Background, aims: The purpose of the study was to investigate the relationship between periodontal health and fatal cardiovascular diseases (CVD).
Methods: The investigation was conducted on a sample of 1393 individuals in the County of Stockholm. The subjects were examined in an epidemiological study in 1970 with respect to dental health. At a follow-up in 1997, the mortality rate of the sample during the years 1970-1996 was registered as well as cause of death according to the death certificate. Stepwise logistic regression analysis was performed in order to evaluate the influence of the investigated variables on the incidence of death from CVD.
Results: The interactional effect between plaque and oral health score (a sum of scores for number of missing teeth, apical lesions, caries lesions and marginal bone loss), adjusted for age, gender, smoking and CVD at baseline, was significantly correlated to fatal coronary events. For individuals younger than 45 years of age, the age-adjusted incidence odds ratio of death due to CVD was 2.7 (p=0.04) if subjects with mean marginal bone loss of >10% were compared with subjects with mean marginal bone loss < or =10 %. If the stratum of individuals <45 years of age is confined to smokers, the odds ratio was found to be 3.4 (p=0.03).

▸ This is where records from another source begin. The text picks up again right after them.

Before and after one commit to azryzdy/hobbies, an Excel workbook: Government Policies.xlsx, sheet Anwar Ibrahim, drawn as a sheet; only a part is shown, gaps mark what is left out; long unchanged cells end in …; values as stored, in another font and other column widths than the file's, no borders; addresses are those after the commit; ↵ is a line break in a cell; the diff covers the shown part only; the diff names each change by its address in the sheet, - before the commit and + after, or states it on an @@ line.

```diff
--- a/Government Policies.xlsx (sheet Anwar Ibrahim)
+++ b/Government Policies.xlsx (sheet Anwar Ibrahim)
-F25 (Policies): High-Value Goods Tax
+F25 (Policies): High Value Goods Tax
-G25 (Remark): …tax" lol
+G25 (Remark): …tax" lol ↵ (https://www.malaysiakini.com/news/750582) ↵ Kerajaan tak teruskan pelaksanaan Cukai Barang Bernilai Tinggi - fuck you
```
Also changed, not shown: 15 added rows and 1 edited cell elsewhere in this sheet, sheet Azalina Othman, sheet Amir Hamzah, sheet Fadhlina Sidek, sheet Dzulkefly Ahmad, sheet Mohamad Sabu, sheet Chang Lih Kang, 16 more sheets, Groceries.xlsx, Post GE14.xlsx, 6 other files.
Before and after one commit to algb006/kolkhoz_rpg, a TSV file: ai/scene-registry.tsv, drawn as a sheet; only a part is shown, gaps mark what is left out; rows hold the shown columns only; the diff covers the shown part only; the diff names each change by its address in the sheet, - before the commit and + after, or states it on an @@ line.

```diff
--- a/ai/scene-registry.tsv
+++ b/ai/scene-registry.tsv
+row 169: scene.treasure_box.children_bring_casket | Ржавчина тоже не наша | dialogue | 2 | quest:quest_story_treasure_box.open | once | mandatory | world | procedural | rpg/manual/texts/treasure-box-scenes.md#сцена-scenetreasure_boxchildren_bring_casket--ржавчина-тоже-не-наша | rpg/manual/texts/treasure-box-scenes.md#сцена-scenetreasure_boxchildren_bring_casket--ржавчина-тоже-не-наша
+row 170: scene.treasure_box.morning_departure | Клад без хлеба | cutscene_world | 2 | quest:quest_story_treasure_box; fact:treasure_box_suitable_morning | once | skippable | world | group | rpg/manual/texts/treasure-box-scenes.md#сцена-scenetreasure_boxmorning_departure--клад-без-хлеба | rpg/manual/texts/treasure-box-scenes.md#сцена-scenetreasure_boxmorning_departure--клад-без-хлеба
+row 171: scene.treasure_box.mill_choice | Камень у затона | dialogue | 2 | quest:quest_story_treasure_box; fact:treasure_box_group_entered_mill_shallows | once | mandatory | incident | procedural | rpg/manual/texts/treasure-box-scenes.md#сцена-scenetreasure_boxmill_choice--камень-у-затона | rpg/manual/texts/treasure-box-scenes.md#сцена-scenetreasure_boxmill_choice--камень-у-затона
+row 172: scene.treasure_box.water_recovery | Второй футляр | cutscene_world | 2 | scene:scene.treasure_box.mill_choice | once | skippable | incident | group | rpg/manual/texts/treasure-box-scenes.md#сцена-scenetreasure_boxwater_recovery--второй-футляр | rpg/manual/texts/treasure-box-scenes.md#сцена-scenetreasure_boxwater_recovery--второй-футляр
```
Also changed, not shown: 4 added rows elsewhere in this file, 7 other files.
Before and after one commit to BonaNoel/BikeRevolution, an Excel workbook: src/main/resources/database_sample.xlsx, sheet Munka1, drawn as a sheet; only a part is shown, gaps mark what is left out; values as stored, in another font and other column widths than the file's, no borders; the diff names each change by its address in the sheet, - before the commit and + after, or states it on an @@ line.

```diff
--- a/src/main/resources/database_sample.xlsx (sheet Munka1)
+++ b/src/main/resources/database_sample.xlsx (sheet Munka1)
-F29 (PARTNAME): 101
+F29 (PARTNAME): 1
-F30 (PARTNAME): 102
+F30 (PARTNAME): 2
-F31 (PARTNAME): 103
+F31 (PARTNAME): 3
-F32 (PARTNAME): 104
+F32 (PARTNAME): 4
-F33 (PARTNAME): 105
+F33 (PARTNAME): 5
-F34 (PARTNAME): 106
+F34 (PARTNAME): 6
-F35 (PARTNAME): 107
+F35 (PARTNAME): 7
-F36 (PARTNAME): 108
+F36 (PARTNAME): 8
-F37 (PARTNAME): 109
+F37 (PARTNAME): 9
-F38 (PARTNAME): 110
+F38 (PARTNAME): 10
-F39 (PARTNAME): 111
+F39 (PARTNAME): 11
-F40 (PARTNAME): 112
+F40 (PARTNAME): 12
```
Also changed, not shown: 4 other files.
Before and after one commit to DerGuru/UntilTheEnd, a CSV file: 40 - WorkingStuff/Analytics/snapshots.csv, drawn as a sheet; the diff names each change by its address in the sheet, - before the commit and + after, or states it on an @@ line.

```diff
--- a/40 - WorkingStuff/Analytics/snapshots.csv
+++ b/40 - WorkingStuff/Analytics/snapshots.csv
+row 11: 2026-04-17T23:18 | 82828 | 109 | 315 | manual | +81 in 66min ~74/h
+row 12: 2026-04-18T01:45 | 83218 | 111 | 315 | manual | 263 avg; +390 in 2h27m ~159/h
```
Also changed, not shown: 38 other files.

Conclusion: Dental health was found to be a risk indicator of death due to CVD, especially in combination with another risk factor, smoking habits.